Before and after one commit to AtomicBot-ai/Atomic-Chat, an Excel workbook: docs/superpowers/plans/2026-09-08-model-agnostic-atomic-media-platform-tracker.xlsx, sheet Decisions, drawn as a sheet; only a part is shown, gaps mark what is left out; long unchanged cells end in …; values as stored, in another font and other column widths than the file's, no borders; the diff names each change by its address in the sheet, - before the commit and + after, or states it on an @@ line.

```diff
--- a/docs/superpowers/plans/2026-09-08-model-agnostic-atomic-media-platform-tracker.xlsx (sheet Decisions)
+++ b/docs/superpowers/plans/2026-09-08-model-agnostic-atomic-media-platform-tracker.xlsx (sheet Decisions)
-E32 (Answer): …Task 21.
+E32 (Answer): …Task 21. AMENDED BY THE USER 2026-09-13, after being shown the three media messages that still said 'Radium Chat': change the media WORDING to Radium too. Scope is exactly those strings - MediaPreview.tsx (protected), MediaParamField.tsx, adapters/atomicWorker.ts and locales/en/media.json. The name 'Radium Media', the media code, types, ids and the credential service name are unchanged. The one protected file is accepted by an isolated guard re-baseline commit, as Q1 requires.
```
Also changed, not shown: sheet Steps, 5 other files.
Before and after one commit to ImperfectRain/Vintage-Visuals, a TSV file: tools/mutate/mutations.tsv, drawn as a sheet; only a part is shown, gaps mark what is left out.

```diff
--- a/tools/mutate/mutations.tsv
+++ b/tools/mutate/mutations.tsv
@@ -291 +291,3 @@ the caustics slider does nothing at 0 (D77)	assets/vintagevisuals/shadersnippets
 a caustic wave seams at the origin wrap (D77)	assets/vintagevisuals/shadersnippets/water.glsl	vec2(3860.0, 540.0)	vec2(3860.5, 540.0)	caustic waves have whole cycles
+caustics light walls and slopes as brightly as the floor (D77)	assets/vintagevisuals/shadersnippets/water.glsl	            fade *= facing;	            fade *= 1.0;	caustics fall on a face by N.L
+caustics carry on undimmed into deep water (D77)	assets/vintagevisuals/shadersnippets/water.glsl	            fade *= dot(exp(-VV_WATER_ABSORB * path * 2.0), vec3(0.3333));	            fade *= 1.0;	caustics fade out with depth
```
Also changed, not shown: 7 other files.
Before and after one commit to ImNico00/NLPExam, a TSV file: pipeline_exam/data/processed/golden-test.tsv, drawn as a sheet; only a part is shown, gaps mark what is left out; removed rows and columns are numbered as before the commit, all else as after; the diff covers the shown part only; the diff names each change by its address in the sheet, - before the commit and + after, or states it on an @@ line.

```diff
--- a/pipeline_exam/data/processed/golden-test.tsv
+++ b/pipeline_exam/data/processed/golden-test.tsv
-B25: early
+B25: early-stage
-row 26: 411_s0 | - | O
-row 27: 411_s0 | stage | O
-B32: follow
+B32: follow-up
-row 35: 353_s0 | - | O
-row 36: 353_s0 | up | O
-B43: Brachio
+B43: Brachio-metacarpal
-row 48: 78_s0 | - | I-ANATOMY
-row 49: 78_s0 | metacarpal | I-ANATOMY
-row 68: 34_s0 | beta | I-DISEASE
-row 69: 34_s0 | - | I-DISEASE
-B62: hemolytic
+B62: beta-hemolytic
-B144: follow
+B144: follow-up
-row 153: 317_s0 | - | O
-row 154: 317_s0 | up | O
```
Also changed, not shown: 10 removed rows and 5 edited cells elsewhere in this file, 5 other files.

-- What needs to be done --
Return every record, word for word.

-- Exercise result --
Before and after one commit to AtomicBot-ai/Atomic-Chat, an Excel workbook: docs/superpowers/plans/2026-09-08-model-agnostic-atomic-media-platform-tracker.xlsx, sheet Decisions, drawn as a sheet; only a part is shown, gaps mark what is left out; long unchanged cells end in …; values as stored, in another font and other column widths than the file's, no borders; the diff names each change by its address in the sheet, - before the commit and + after, or states it on an @@ line.

```diff
--- a/docs/superpowers/plans/2026-09-08-model-agnostic-atomic-media-platform-tracker.xlsx (sheet Decisions)
+++ b/docs/superpowers/plans/2026-09-08-model-agnostic-atomic-media-platform-tracker.xlsx (sheet Decisions)
-E32 (Answer): …Task 21.
+E32 (Answer): …Task 21. AMENDED BY THE USER 2026-09-13, after being shown the three media messages that still said 'Radium Chat': change the media WORDING to Radium too. Scope is exactly those strings - MediaPreview.tsx (protected), MediaParamField.tsx, adapters/atomicWorker.ts and locales/en/media.json. The name 'Radium Media', the media code, types, ids and the credential service name are unchanged. The one protected file is accepted by an isolated guard re-baseline commit, as Q1 requires.
```
Also changed, not shown: sheet Steps, 5 other files.
Before and after one commit to ImperfectRain/Vintage-Visuals, a TSV file: tools/mutate/mutations.tsv, drawn as a sheet; only a part is shown, gaps mark what is left out.

```diff
--- a/tools/mutate/mutations.tsv
+++ b/tools/mutate/mutations.tsv
@@ -291 +291,3 @@ the caustics slider does nothing at 0 (D77)	assets/vintagevisuals/shadersnippets
 a caustic wave seams at the origin wrap (D77)	assets/vintagevisuals/shadersnippets/water.glsl	vec2(3860.0, 540.0)	vec2(3860.5, 540.0)	caustic waves have whole cycles
+caustics light walls and slopes as brightly as the floor (D77)	assets/vintagevisuals/shadersnippets/water.glsl	            fade *= facing;	            fade *= 1.0;	caustics fall on a face by N.L
+caustics carry on undimmed into deep water (D77)	assets/vintagevisuals/shadersnippets/water.glsl	            fade *= dot(exp(-VV_WATER_ABSORB * path * 2.0), vec3(0.3333));	            fade *= 1.0;	caustics fade out with depth
```
Also changed, not shown: 7 other files.
Before and after one commit to ImNico00/NLPExam, a TSV file: pipeline_exam/data/processed/golden-test.tsv, drawn as a sheet; only a part is shown, gaps mark what is left out; removed rows and columns are numbered as before the commit, all else as after; the diff covers the shown part only; the diff names each change by its address in the sheet, - before the commit and + after, or states it on an @@ line.

```diff
--- a/pipeline_exam/data/processed/golden-test.tsv
+++ b/pipeline_exam/data/processed/golden-test.tsv
-B25: early
+B25: early-stage
-row 26: 411_s0 | - | O
-row 27: 411_s0 | stage | O
-B32: follow
+B32: follow-up
-row 35: 353_s0 | - | O
-row 36: 353_s0 | up | O
-B43: Brachio
+B43: Brachio-metacarpal
-row 48: 78_s0 | - | I-ANATOMY
-row 49: 78_s0 | metacarpal | I-ANATOMY
-row 68: 34_s0 | beta | I-DISEASE
-row 69: 34_s0 | - | I-DISEASE
-B62: hemolytic
+B62: beta-hemolytic
-B144: follow
+B144: follow-up
-row 153: 317_s0 | - | O
-row 154: 317_s0 | up | O
```
Also changed, not shown: 10 removed rows and 5 edited cells elsewhere in this file, 5 other files.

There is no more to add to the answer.